_Work required_: Each line holding the string "color" is to be copied from the data.

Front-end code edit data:
—————

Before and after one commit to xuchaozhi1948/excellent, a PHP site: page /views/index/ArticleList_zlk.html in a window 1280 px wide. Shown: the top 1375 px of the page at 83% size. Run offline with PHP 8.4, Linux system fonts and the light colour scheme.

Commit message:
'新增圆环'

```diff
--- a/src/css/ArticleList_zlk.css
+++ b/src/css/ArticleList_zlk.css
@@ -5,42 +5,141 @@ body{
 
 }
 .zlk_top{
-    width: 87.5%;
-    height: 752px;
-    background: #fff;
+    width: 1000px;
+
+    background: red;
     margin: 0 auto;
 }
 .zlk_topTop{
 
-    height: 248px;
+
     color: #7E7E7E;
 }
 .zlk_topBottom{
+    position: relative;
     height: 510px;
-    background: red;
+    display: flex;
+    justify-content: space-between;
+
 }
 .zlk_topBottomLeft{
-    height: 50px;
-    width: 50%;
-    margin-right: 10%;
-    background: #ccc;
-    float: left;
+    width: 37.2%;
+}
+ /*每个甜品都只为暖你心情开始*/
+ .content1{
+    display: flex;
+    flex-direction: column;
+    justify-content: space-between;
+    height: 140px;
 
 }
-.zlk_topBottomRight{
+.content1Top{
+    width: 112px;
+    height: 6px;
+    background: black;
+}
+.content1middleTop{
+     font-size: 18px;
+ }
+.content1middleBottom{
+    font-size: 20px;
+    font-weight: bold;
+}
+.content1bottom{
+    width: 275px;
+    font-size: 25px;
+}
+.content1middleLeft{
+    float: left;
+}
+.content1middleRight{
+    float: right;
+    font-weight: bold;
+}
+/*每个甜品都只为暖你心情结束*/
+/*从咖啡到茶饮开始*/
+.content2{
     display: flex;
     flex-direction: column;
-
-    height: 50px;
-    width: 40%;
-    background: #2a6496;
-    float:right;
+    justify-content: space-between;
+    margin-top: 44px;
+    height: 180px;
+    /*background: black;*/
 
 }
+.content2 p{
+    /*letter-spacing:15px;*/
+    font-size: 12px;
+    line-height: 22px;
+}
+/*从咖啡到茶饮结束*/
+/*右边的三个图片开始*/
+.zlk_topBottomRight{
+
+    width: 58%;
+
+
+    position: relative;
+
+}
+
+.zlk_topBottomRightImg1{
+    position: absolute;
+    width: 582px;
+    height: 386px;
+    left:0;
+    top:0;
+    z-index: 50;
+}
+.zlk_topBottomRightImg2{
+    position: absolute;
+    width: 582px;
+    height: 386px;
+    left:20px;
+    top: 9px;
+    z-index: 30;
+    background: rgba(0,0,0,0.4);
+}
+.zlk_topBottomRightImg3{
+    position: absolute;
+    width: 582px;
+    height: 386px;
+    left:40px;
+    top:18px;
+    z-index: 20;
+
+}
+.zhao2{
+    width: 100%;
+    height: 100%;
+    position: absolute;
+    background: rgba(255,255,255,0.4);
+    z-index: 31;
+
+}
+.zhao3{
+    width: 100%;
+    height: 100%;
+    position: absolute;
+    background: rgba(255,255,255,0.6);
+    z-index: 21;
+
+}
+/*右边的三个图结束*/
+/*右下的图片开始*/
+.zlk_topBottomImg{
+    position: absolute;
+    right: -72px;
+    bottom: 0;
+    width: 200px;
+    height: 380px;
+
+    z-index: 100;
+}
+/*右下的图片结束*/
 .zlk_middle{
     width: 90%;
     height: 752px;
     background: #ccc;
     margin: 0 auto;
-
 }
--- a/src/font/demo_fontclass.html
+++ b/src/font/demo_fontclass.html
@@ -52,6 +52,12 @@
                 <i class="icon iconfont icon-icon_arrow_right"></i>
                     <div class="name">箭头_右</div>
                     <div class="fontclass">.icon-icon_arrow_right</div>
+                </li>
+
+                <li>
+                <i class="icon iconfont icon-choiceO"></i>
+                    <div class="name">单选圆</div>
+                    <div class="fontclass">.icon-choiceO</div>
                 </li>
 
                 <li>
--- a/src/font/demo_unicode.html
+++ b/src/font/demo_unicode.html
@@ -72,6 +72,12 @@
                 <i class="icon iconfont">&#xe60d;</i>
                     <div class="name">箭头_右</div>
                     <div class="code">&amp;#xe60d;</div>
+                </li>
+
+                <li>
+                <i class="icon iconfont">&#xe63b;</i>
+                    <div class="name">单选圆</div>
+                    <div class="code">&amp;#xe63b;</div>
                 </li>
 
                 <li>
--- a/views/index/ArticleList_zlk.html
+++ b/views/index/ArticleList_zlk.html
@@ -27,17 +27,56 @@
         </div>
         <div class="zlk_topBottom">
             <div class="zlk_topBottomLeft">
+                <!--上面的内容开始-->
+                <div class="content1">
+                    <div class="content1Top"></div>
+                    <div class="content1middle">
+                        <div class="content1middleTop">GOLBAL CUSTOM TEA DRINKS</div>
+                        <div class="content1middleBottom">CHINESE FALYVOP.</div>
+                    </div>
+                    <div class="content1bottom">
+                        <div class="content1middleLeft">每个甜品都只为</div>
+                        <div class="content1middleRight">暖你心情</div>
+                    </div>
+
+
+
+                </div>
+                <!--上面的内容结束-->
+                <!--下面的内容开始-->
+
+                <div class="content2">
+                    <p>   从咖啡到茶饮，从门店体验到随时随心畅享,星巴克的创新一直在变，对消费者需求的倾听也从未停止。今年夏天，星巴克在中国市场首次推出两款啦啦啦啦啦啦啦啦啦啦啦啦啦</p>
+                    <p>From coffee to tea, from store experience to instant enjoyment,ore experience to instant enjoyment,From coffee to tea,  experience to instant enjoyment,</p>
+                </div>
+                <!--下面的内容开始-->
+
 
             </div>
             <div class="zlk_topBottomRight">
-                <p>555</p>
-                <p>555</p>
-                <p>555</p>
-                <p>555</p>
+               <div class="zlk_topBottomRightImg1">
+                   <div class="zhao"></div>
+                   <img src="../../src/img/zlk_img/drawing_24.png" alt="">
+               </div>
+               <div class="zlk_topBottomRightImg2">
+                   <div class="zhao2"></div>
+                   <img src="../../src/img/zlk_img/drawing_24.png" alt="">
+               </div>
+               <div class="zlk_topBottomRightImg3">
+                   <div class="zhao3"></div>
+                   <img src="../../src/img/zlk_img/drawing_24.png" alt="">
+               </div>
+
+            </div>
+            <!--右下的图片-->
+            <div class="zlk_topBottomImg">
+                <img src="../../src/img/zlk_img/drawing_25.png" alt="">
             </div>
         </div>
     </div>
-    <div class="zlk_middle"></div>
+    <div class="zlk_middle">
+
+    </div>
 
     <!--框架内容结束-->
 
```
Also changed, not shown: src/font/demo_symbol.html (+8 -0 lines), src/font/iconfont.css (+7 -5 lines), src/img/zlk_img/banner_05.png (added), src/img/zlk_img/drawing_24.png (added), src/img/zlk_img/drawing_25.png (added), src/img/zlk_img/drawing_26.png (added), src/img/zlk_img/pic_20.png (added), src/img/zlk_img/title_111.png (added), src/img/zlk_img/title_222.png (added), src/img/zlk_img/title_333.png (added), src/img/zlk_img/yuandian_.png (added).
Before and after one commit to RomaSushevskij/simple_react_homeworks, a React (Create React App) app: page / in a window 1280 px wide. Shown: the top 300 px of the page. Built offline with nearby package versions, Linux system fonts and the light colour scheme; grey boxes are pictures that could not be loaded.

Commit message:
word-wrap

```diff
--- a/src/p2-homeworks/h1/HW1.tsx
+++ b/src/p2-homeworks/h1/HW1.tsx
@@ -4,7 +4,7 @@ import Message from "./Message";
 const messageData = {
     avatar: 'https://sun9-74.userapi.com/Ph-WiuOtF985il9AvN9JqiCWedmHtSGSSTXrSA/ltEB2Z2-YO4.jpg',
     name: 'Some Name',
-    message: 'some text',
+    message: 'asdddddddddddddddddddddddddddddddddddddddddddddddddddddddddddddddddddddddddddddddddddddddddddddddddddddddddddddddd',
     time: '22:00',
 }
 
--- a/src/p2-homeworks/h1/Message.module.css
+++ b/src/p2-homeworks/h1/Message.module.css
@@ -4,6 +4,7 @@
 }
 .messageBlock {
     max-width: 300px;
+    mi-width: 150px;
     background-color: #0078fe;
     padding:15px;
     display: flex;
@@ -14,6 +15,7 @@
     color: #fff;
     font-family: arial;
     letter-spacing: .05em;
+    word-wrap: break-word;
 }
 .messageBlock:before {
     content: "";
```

—————

_Solution_:
     color: #7E7E7E;
     background-color: #0078fe;
     color: #fff;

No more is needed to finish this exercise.